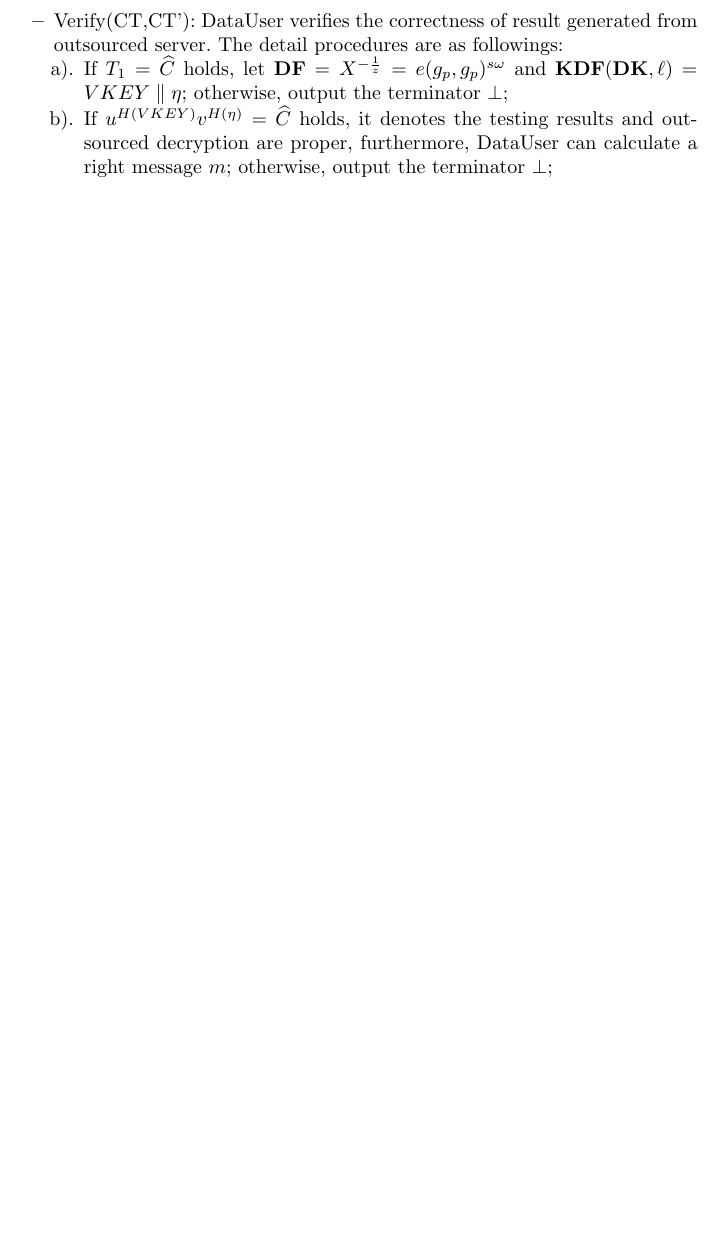
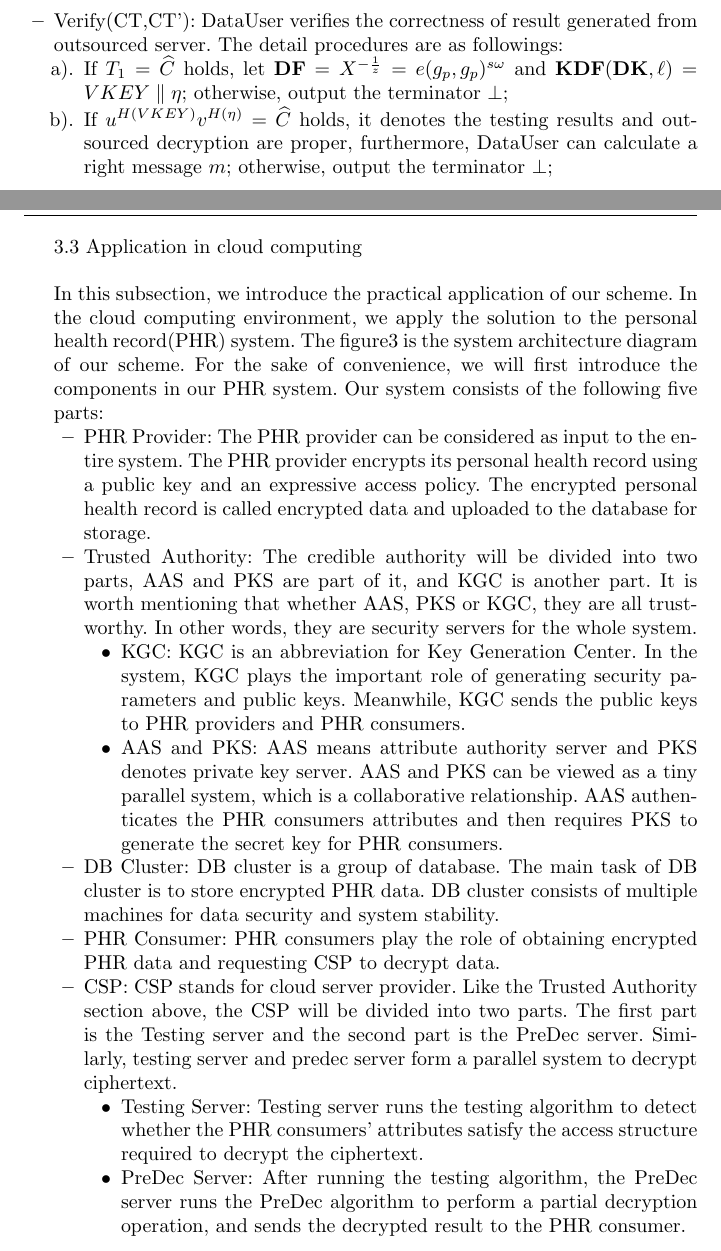
Before and after one commit to Cin1993/myPaper, a LaTeX paper (untitled-2.tex): part of page 10 of 15 before the commit and two parts of pages 10 and 11 of 16 after it, the two joined at a grey line, cut so that both start at the same text, the shorter picture padded with empty space. Compiled offline with pdfLaTeX.

Commit message:
2019年3月7日22:00:51 第一次提交

```diff
--- a/untitled-2.tex
+++ b/untitled-2.tex
@@ -459,3 +459,39 @@ Our scheme is consisted of the following algorithm:
 			\item[a).] If $T_1=\widehat{C}$ holds, let $\textbf{DF}=X^{-\frac{1}{z}}=e(g_p,g_p)^{s \omega}$ and $\textbf{KDF}(\textbf{DK},\ell)=VKEY \parallel \eta$; otherwise, output the terminator $\perp$;
 			\item[b).] If $u^{H(VKEY)}v^{H(\eta)}=\widehat{C}$ holds, it denotes the testing results and outsourced decryption are proper, furthermore, DataUser can calculate a right message $m$; otherwise, output the terminator $\perp$;
 		\end{itemize}
+
+	% 应用部分
+	\subsection{Application in cloud computing}
+	In this subsection, we introduce the practical application  of our scheme.
+	In the cloud computing environment, we apply the solution to the personal health record(PHR) system.
+	The figure\ref{frame} is the system architecture diagram of our scheme.
+	For the sake of convenience, we will first introduce the components in our PHR system.
+	Our system consists of the following five parts:
+	\begin{itemize}
+		\item PHR Provider: The PHR provider can be considered as input to the entire system.
+							The PHR provider encrypts its personal health record using a public key and an expressive access policy.
+							The encrypted personal health record is called encrypted data and uploaded to the database for storage.
+		\item Trusted Authority: The credible authority will be divided into two parts, AAS and PKS are part of it, and KGC is another part.
+								 It is worth mentioning that whether AAS, PKS or KGC, they are all trustworthy.
+								 In other words, they are security servers for the whole system.
+							\begin{itemize}
+								\item[$\bullet$] KGC: KGC is an abbreviation for Key Generation Center.
+													  In the system, KGC plays the important role of generating security parameters and public keys.
+													  Meanwhile, KGC sends the public keys to PHR providers and PHR consumers.
+								\item[$\bullet$] AAS and PKS: AAS means attribute authority server and PKS denotes private key server.
+												 AAS and PKS can be viewed as a tiny parallel system, which is a  collaborative relationship.
+												 AAS authenticates the PHR consumers attributes and then requires PKS to generate the secret key for PHR consumers.
+
+							\end{itemize}
+		\item DB Cluster: DB cluster is a group of database.
+						  The main task of DB cluster is to store encrypted PHR data.
+						  DB cluster consists of multiple machines for data security and system stability.
+		\item PHR Consumer: PHR consumers play the role of obtaining encrypted PHR data and requesting CSP to decrypt data.
+		\item CSP: CSP stands for cloud server provider.
+				   Like the Trusted Authority section above, the CSP will be divided into two parts.
+				   The first part is the Testing server and the second part is the PreDec server.
+				   Similarly, testing server and predec server form a parallel system to decrypt ciphertext.
+				   \begin{itemize}
+					   \item[$\bullet$] Testing Server: Testing server runs the testing algorithm to detect whether the PHR consumers' attributes satisfy the access structure required to decrypt the ciphertext.
+					   \item[$\bullet$] PreDec Server: After running the testing algorithm, the PreDec server runs the PreDec algorithm to perform a partial decryption operation, and sends the decrypted result to the PHR consumer.
+				   \end{itemize}
```
Also changed, not shown: frame.pdf (added), untitled-2.pdf, untitled-2.tex (13 more changed lines), 5 other files.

-.-.-

**Aim of the task**
Leaving the pictures out, output all of the listing exactly.

**Solution to this task**
Before and after one commit to Cin1993/myPaper, a LaTeX paper (untitled-2.tex): part of page 10 of 15 before the commit and two parts of pages 10 and 11 of 16 after it, the two joined at a grey line, cut so that both start at the same text, the shorter picture padded with empty space. Compiled offline with pdfLaTeX.

Commit message:
2019年3月7日22:00:51 第一次提交

```diff
--- a/untitled-2.tex
+++ b/untitled-2.tex
@@ -459,3 +459,39 @@ Our scheme is consisted of the following algorithm:
 			\item[a).] If $T_1=\widehat{C}$ holds, let $\textbf{DF}=X^{-\frac{1}{z}}=e(g_p,g_p)^{s \omega}$ and $\textbf{KDF}(\textbf{DK},\ell)=VKEY \parallel \eta$; otherwise, output the terminator $\perp$;
 			\item[b).] If $u^{H(VKEY)}v^{H(\eta)}=\widehat{C}$ holds, it denotes the testing results and outsourced decryption are proper, furthermore, DataUser can calculate a right message $m$; otherwise, output the terminator $\perp$;
 		\end{itemize}
+
+	% 应用部分
+	\subsection{Application in cloud computing}
+	In this subsection, we introduce the practical application  of our scheme.
+	In the cloud computing environment, we apply the solution to the personal health record(PHR) system.
+	The figure\ref{frame} is the system architecture diagram of our scheme.
+	For the sake of convenience, we will first introduce the components in our PHR system.
+	Our system consists of the following five parts:
+	\begin{itemize}
+		\item PHR Provider: The PHR provider can be considered as input to the entire system.
+							The PHR provider encrypts its personal health record using a public key and an expressive access policy.
+							The encrypted personal health record is called encrypted data and uploaded to the database for storage.
+		\item Trusted Authority: The credible authority will be divided into two parts, AAS and PKS are part of it, and KGC is another part.
+								 It is worth mentioning that whether AAS, PKS or KGC, they are all trustworthy.
+								 In other words, they are security servers for the whole system.
+							\begin{itemize}
+								\item[$\bullet$] KGC: KGC is an abbreviation for Key Generation Center.
+													  In the system, KGC plays the important role of generating security parameters and public keys.
+													  Meanwhile, KGC sends the public keys to PHR providers and PHR consumers.
+								\item[$\bullet$] AAS and PKS: AAS means attribute authority server and PKS denotes private key server.
+												 AAS and PKS can be viewed as a tiny parallel system, which is a  collaborative relationship.
+												 AAS authenticates the PHR consumers attributes and then requires PKS to generate the secret key for PHR consumers.
+
+							\end{itemize}
+		\item DB Cluster: DB cluster is a group of database.
+						  The main task of DB cluster is to store encrypted PHR data.
+						  DB cluster consists of multiple machines for data security and system stability.
+		\item PHR Consumer: PHR consumers play the role of obtaining encrypted PHR data and requesting CSP to decrypt data.
+		\item CSP: CSP stands for cloud server provider.
+				   Like the Trusted Authority section above, the CSP will be divided into two parts.
+				   The first part is the Testing server and the second part is the PreDec server.
+				   Similarly, testing server and predec server form a parallel system to decrypt ciphertext.
+				   \begin{itemize}
+					   \item[$\bullet$] Testing Server: Testing server runs the testing algorithm to detect whether the PHR consumers' attributes satisfy the access structure required to decrypt the ciphertext.
+					   \item[$\bullet$] PreDec Server: After running the testing algorithm, the PreDec server runs the PreDec algorithm to perform a partial decryption operation, and sends the decrypted result to the PHR consumer.
+				   \end{itemize}
```
Also changed, not shown: frame.pdf (added), untitled-2.pdf, untitled-2.tex (13 more changed lines), 5 other files.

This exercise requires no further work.